Many media recently cited a statement by the Statistical Office of the Republic of Serbia that the number of construction permits issued in June 2021 has risen by a third compared to the same period last year. Four-fifths of the permits were issued for buildings, of which as many as three-quarters residential. Although this news could be interpreted as positive, it also gives reasons for worry.
According to the European Union’s Statistical Office (EUROSTAT), Serbia has for years been one of the top countries by housing cost overburden rate and overcrowding rate. For example, while in 2019 every tenth Finnish and every third Italian household were overcrowded, overcrowding rate in Serbia was constantly between 55-60%. The housing stock is also neglected, and the buildings are often insufficiently equipped with adequate communal infrastructure.
At first glance, the increase in number of new housing units may seem to contribute to solving these problems.
In addition, more issued permits may translate to an increase in the volume of financial value of construction works that will be realized soon. That would, then, indicate recovery of the construction industry, a driving force of the economy, which creates jobs and engages numerous accompanying activities. According PlanRadar, the value of construction works in Serbia was on the rise from the second half of 2017 until the end of the first quarter of 2020, when it declined due to the coronavirus pandemic. (It should be borne in mind, nevertheless, that the number of permits grew as early as the end of 2020.)
But there are also good reasons for concern about this kind of news. The mere increase in the number of housing units in Serbia does not by default mean an increase in the number of apartments available to citizens with unresolved housing issues. According to the data provided by the Statistical Office of the Republic of Serbia, a quarter of Serbia was at risk of poverty 2019, while a third of citizens were at risk of poverty and social exclusion. Half a million citizens live below the poverty threshold. The loss of jobs and the current dizzying rise in the prices of essential commodities will push many more into these categories. New apartments, a miserable percentage of which is being built to meet the needs of those without a home, will remain a distant dream for them.

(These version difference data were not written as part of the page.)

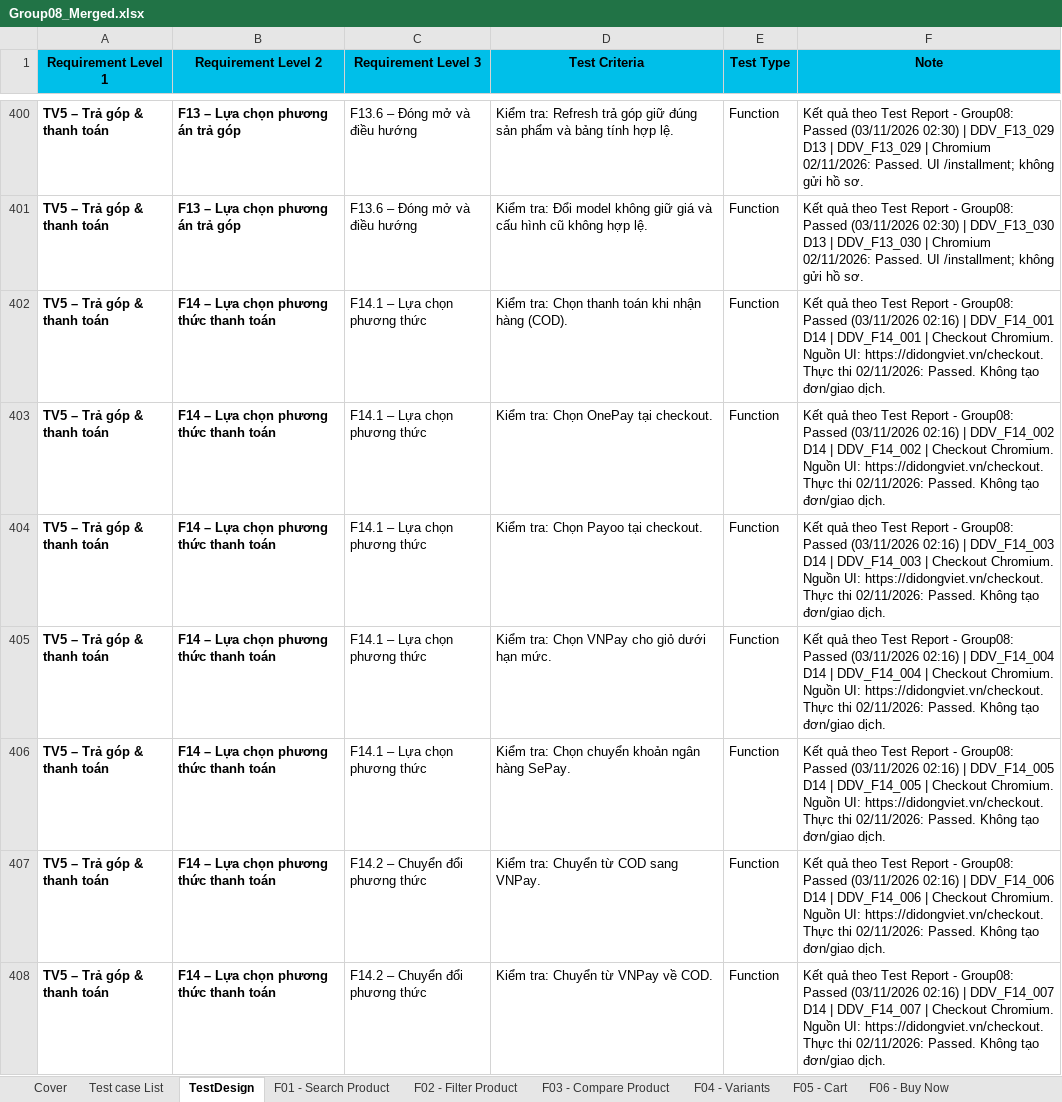
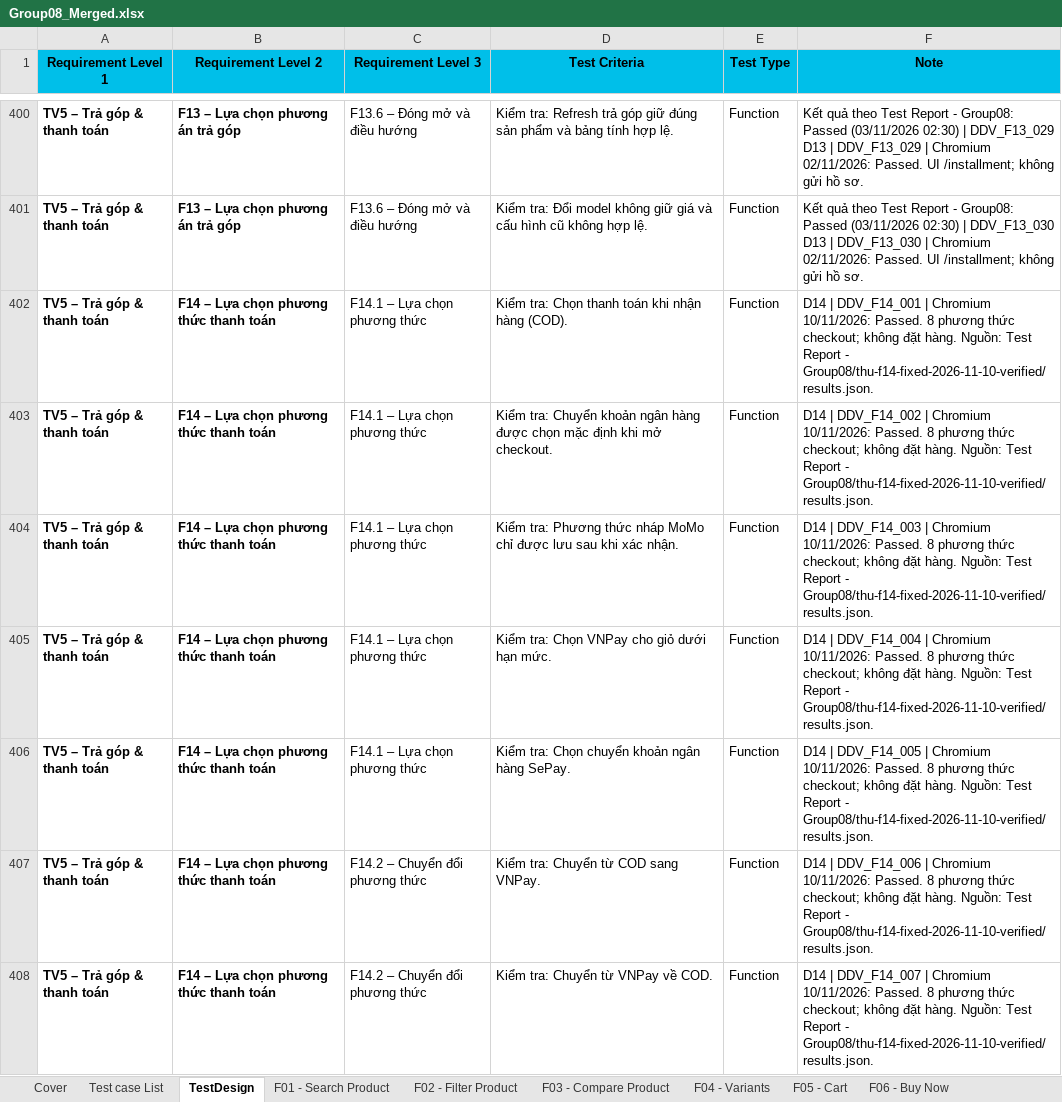
Before and after one commit to HoangDuyTan/Group08-Software-Test, an Excel workbook: docs/merged/Group08_Merged.xlsx, sheet TestDesign, drawn as a sheet; only a part is shown, gaps mark what is left out; values as stored, in another font and other column widths than the file's, no borders; charts and pictures and conditional formats not drawn; ↵ is a line break in a cell; the diff covers the shown part only; the diff names each change by its address in the sheet, - before the commit and + after, or states it on an @@ line.

```diff
--- a/docs/merged/Group08_Merged.xlsx (sheet TestDesign)
+++ b/docs/merged/Group08_Merged.xlsx (sheet TestDesign)
-F402 (Note): Kết quả theo Test Report - Group08: Passed (03/11/2026 02:16) | DDV_F14_001 ↵ D14 | DDV_F14_001 | Checkout Chromium. Nguồn UI: https://didongviet.vn/checkout. Thực thi 02/11/2026: Passed. Không tạo đơn/giao dịch.
+F402 (Note): D14 | DDV_F14_001 | Chromium 10/11/2026: Passed. 8 phương thức checkout; không đặt hàng. Nguồn: Test Report - Group08/thu-f14-fixed-2026-11-10-verified/results.json.
-D403 (Test Criteria): Kiểm tra: Chọn OnePay tại checkout.
+D403 (Test Criteria): Kiểm tra: Chuyển khoản ngân hàng được chọn mặc định khi mở checkout.
-F403 (Note): Kết quả theo Test Report - Group08: Passed (03/11/2026 02:16) | DDV_F14_002 ↵ D14 | DDV_F14_002 | Checkout Chromium. Nguồn UI: https://didongviet.vn/checkout. Thực thi 02/11/2026: Passed. Không tạo đơn/giao dịch.
+F403 (Note): D14 | DDV_F14_002 | Chromium 10/11/2026: Passed. 8 phương thức checkout; không đặt hàng. Nguồn: Test Report - Group08/thu-f14-fixed-2026-11-10-verified/results.json.
-D404 (Test Criteria): Kiểm tra: Chọn Payoo tại checkout.
+D404 (Test Criteria): Kiểm tra: Phương thức nháp MoMo chỉ được lưu sau khi xác nhận.
-F404 (Note): Kết quả theo Test Report - Group08: Passed (03/11/2026 02:16) | DDV_F14_003 ↵ D14 | DDV_F14_003 | Checkout Chromium. Nguồn UI: https://didongviet.vn/checkout. Thực thi 02/11/2026: Passed. Không tạo đơn/giao dịch.
+F404 (Note): D14 | DDV_F14_003 | Chromium 10/11/2026: Passed. 8 phương thức checkout; không đặt hàng. Nguồn: Test Report - Group08/thu-f14-fixed-2026-11-10-verified/results.json.
-F405 (Note): Kết quả theo Test Report - Group08: Passed (03/11/2026 02:16) | DDV_F14_004 ↵ D14 | DDV_F14_004 | Checkout Chromium. Nguồn UI: https://didongviet.vn/checkout. Thực thi 02/11/2026: Passed. Không tạo đơn/giao dịch.
+F405 (Note): D14 | DDV_F14_004 | Chromium 10/11/2026: Passed. 8 phương thức checkout; không đặt hàng. Nguồn: Test Report - Group08/thu-f14-fixed-2026-11-10-verified/results.json.
-F406 (Note): Kết quả theo Test Report - Group08: Passed (03/11/2026 02:16) | DDV_F14_005 ↵ D14 | DDV_F14_005 | Checkout Chromium. Nguồn UI: https://didongviet.vn/checkout. Thực thi 02/11/2026: Passed. Không tạo đơn/giao dịch.
+F406 (Note): D14 | DDV_F14_005 | Chromium 10/11/2026: Passed. 8 phương thức checkout; không đặt hàng. Nguồn: Test Report - Group08/thu-f14-fixed-2026-11-10-verified/results.json.
-F407 (Note): Kết quả theo Test Report - Group08: Passed (03/11/2026 02:16) | DDV_F14_006 ↵ D14 | DDV_F14_006 | Checkout Chromium. Nguồn UI: https://didongviet.vn/checkout. Thực thi 02/11/2026: Passed. Không tạo đơn/giao dịch.
+F407 (Note): D14 | DDV_F14_006 | Chromium 10/11/2026: Passed. 8 phương thức checkout; không đặt hàng. Nguồn: Test Report - Group08/thu-f14-fixed-2026-11-10-verified/results.json.
-F408 (Note): Kết quả theo Test Report - Group08: Passed (03/11/2026 02:16) | DDV_F14_007 ↵ D14 | DDV_F14_007 | Checkout Chromium. Nguồn UI: https://didongviet.vn/checkout. Thực thi 02/11/2026: Passed. Không tạo đơn/giao dịch.
+F408 (Note): D14 | DDV_F14_007 | Chromium 10/11/2026: Passed. 8 phương thức checkout; không đặt hàng. Nguồn: Test Report - Group08/thu-f14-fixed-2026-11-10-verified/results.json.
```
Also changed, not shown: 26 edited cells elsewhere in this sheet, sheet F14 - Thanh Toan, sheet F13 - Tra Gop, sheet F15 - Gia Khuyen Mai, sheet Test case List, sheet Test Report, docs/individual/Group08_23130318_TranThiMinhThu.xlsx, 8 other files.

New apartments will be increasingly unavailable to the less endangered socio-economic categories, too, as their prices continue to rise. A model of the market economy for preschool age might try to make you believe that apartments will inevitably turn into more financially available, less exclusive goods as more apartments reach the market. However, in real life apartments are becoming even more expensive – since in reality, in addition to potential future tenants, actors who want to secure their finances by investing in real estate, and different types of speculators, also appear as buyers.
In May this year, money laundering experts from the Global Initiative against Transnational Organized Crime (GI-TOC) published a report claiming that the rise in prices of housing and business space in Serbia was caused by money laundering. The National money laundering risk assessment, a study prepared by the Ministry of Finance, doesn’t refute GI-TOC’s claims. At the same time, there are growing indications that financial actors are investing in real estate to hedge against possible fluctuations in money markets in the face of a pandemic-induced economic crisis.
In its need to territorialize and be laundered, capital changes the built environment in ways that are difficult for residents to control, but towards which the authorities are mostly benevolent. As the architect and urban planner Iva Čukić warned at the recently held tribune “Belgrade under siege of investor urbanism”, urban plans that define what and where may and may not be demolished or rebuilt are changing so fast that even experts can’t keep track.
Čukić stated that in the first half of 2021, as many as 60 detailed regulation plans were adopted in Belgrade, i.e. three times more than the annual average. It is also illustrative that the City of Novi Sad Development Plan for the period until 2030 will most likely be adopted this year, without early public insight being organized even pro forma. Members of the civic initiative that demands early public insight say that the authorities simply refer to the fact that the Decision on drafting the Development Plan was made in 2009, while the old Law on Planning and Construction, which did not provide for the institute of early public insight, was valid.
The growth in the number of issued construction permits thus indirectly testifies to the changes in planning and building regulations that have gone out of (social) control.
The tragedy that happened in July, when a residential building in the municipality of Vračar in Belgrade collapsed because the neighboring construction site wasn’t adequately secured, testifies to how dangerous the adoption of plans and issuance of permits can be. Less noticeable, but long-term threatening for the functioning of the city is the overload of communal and traffic infrastructure, and the lack of accompanying functions, which increasingly occur due to the endless building of immediately profitable residential spaces.
In all this chaos, the disappearance of buildings and ambiences of architectural and historical value remains but a side remark. The daily newspaper Politika recently reported that the protection of the cultural-historical ambient “East Vračar” expired in December 2020, allowing for another house built in the 1930s to be razed to the ground. While the Belgrade City Institute for the Protection of Cultural Monuments announces that they are working on protecting the building next year, the Department for Construction and Communal Affairs of the Municipality of Vračar reacted more efficiently – and issued a decision on demolition.
Translation: Iskra Krstić
This article was ORIGINALLY PUBLISHED in Serbian on Aug 17, 2021.